A large number of conservation biologists (what is the collective pronoun for such? gaggle? confabulation? murmuration? murder?) have flocked to Baltimore this week for the 26th International Congress for Conservation Biology (#ICCB2013 on twitter). This includes a number of my colleagues and friends with whom I had helped put together a symposium on urban biodiversity. Kaberi and I were initially planning to be back in the US in time to attend this conference, but aren’t able to because we have too many things to get done here in India before winding up this sabbatical. As such, this is yet another conference I must miss (like ESA 2012), and given that the internet connectivity is rather slow and flaky, I haven’t even able to participate in the twitter conversation in the backchannel (unlike last year). I’ll try to be online during our session this thursday, and will tweet/retweet as and when I can in the meantime.
While the Congress does have a (quite busy) twitter hashtag, and should be pretty good for communication overall, their website leaves something to be desired : you can download the entire program and book of abstracts in a big PDF, but session details and individual paper abstracts are not available online, and (as of this writing), only the symposia for Monday and Tuesday are visible via the Program and Special Events link. Nevertheless, here are the details of our symposium this Thursday, which I hope those of you in Baltimore will be up for, bright and shiny in the AM:
Symposium: The Role of Urban Green Spaces in Maintaining Biodiversity and Ecosystem Services
Thursday, July 25, 08:00 to 10:00
Organizer(s): Christopher Lepczyk, University of Hawaii at Manoa; Myla Aronson, Rutgers University; Paige Warren, University of Massachusetts at Amherst; Madhusudan Katti, California State University, Fresno; Charles Nilon, University of Missouri, Columbia
Urban areas are typically considered novel ecosystems, filled with non-native species and having few positive attributes. However, urban ecosystems are not homogenous entities in that they contain a variety of habitat types, many of which have value to conservation. One habitat type of particular relevance for conservation is green space. Urban green spaces vary markedly in terms of meaning, ranging from remnant habitat to managed parks to gardens. However, the unifying aspect of such green spaces is that they can offer critical habitat to many species of plants and animals, provide locations for people to experience nature, and provide a number of important ecosystem services. Hence, the theme of this symposium is to bring together a group of prominent scientists and practicioners to address the role urban green spaces play in maintaining biodiversity, providing ecosystem services, and enhance human well-being. Because green spaces are used and experienced by so many different people and species, understanding them requires both social and ecological components as well as the stakeholders involved in them.

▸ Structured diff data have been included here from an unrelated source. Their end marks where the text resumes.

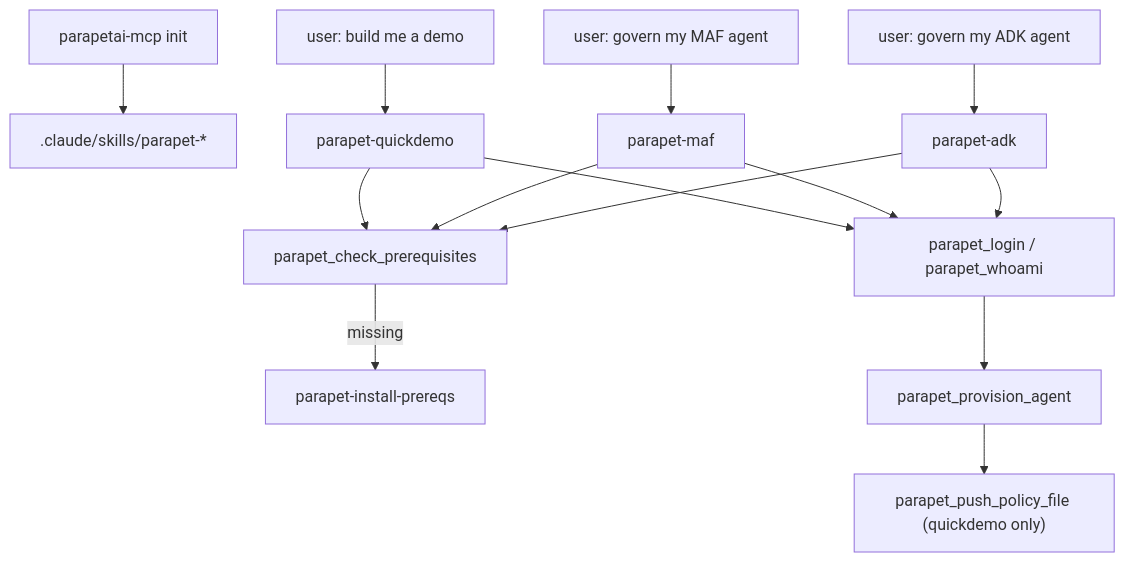
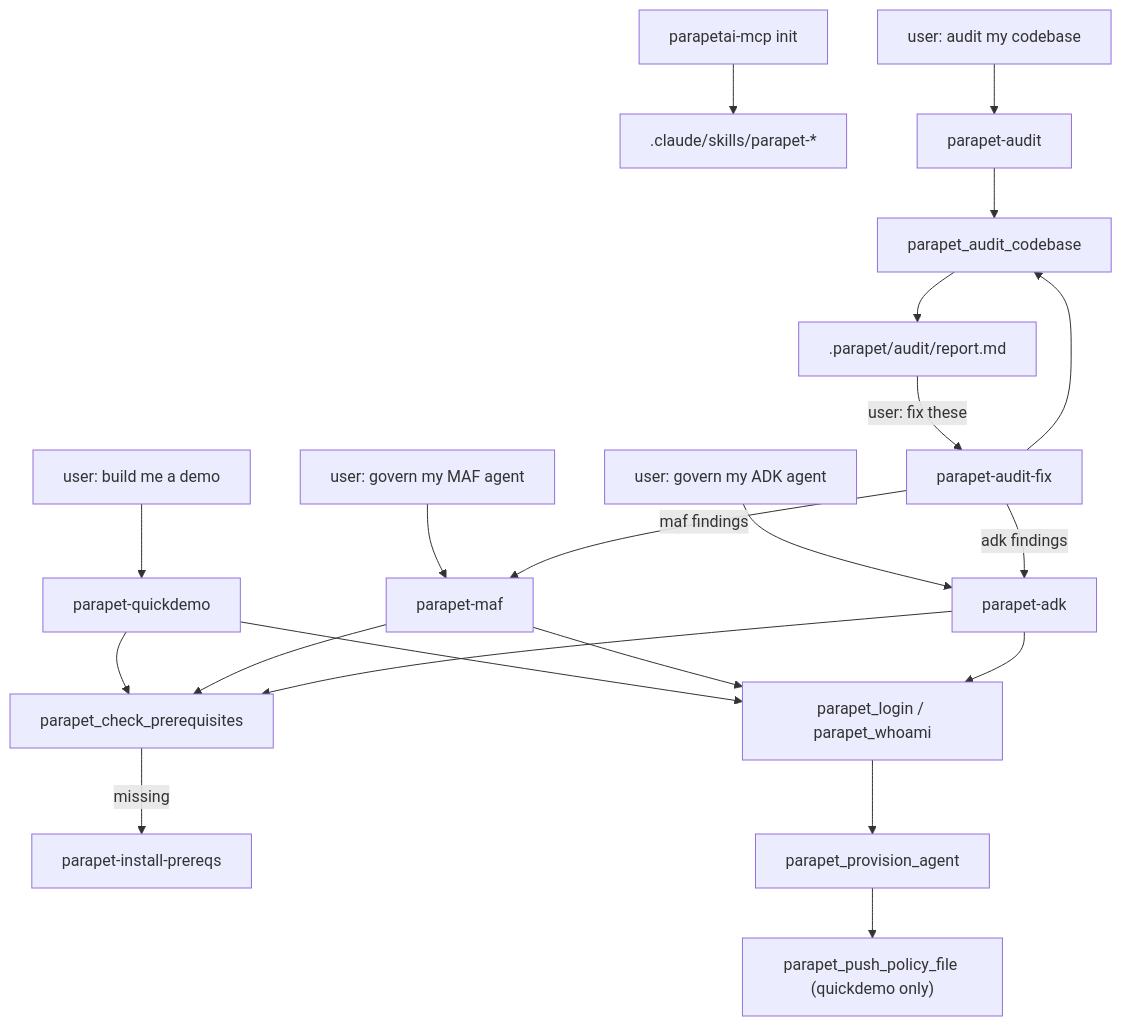
One commit to Parapet-run/parapet-agenticai-sdk changed the diagram in docs/cli/skills.md. Above: the diagram before and after it, drawn with Mermaid. The commit also changed other lines of this file and 9 other files, not shown here.

````diff
--- a/docs/cli/skills.md
+++ b/docs/cli/skills.md
@@ -67,16 +99,23 @@
 ```mermaid
 graph TD
     A["parapetai-mcp init"] --> B[".claude/skills/parapet-*"]
     C["user: build me a demo"] --> D[parapet-quickdemo]
     E["user: govern my MAF agent"] --> F[parapet-maf]
     G["user: govern my ADK agent"] --> H[parapet-adk]
+    N["user: audit my codebase"] --> O[parapet-audit]
     D --> I[parapet_check_prerequisites]
     F --> I
     H --> I
     I -->|missing| J[parapet-install-prereqs]
     D --> K[parapet_login / parapet_whoami]
     F --> K
     H --> K
     K --> L[parapet_provision_agent]
     L --> M["parapet_push_policy_file (quickdemo only)"]
+    O --> P[parapet_audit_codebase]
+    P --> Q[".parapet/audit/report.md"]
+    Q -->|"user: fix these"| R[parapet-audit-fix]
+    R -->|"maf findings"| F
+    R -->|"adk findings"| H
+    R --> P
 ```
````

08:00 Contributions of green roofs to urban biodiversity J. Scott MacIvor, York University
08:15 Spatial and temporal urbanisation gradients– are they interchangeable? Karl Evans, Department of Animal and Plant Sciences, University of Sheffield
08:30 Sustainability begins at home: Backyard habitats for birds and people Susannah Lerman, University of Massachusetts-Amherst
08:45 Which is the better green space? A comparison of traditional grass lawn and waterwise gardens in a semi-desert urban landscape Kaberi Kar Gupta, California State University, Fresno
09:00 Vacant land conversion to community gardens: influences on generalist arthropod predators and biocontrol services in urban greenspaces Mary Gardiner, Cleveland State University
09:15 Using Citizen Science and community partnerships as tools for studying urban stopover habitats in Milwaukee, WI Tim Vargo, Urban Ecology Center
09:30 Portland-Vancouver ULTRA-Ex: Analyzing the connection between governance and environmental quality in urban ecosystems Alan Yeakley, Portland State University
09:45 Synthesis: the value of green spaces to conservation Christopher A. Lepczyk, University of Hawaii at Manoa
My co-conspirators and I are planning to write a synthesis paper drawing together the presentations in this symposium, and as part of that process, I’ve asked everyone to share their talks online (on figshare or slideshare). I will share all of those here as they become available. Kaberi’s talk on our work in Fresno’s residential yards (the slides for which she is polishing at the moment) will be delivered by one of my co-organizers. Meanwhile, if you are in Baltimore, do drop in on the symposium, at least on my behalf! And if you do go, please drop me a line here in the comments below, especially if you have any questions or thoughts.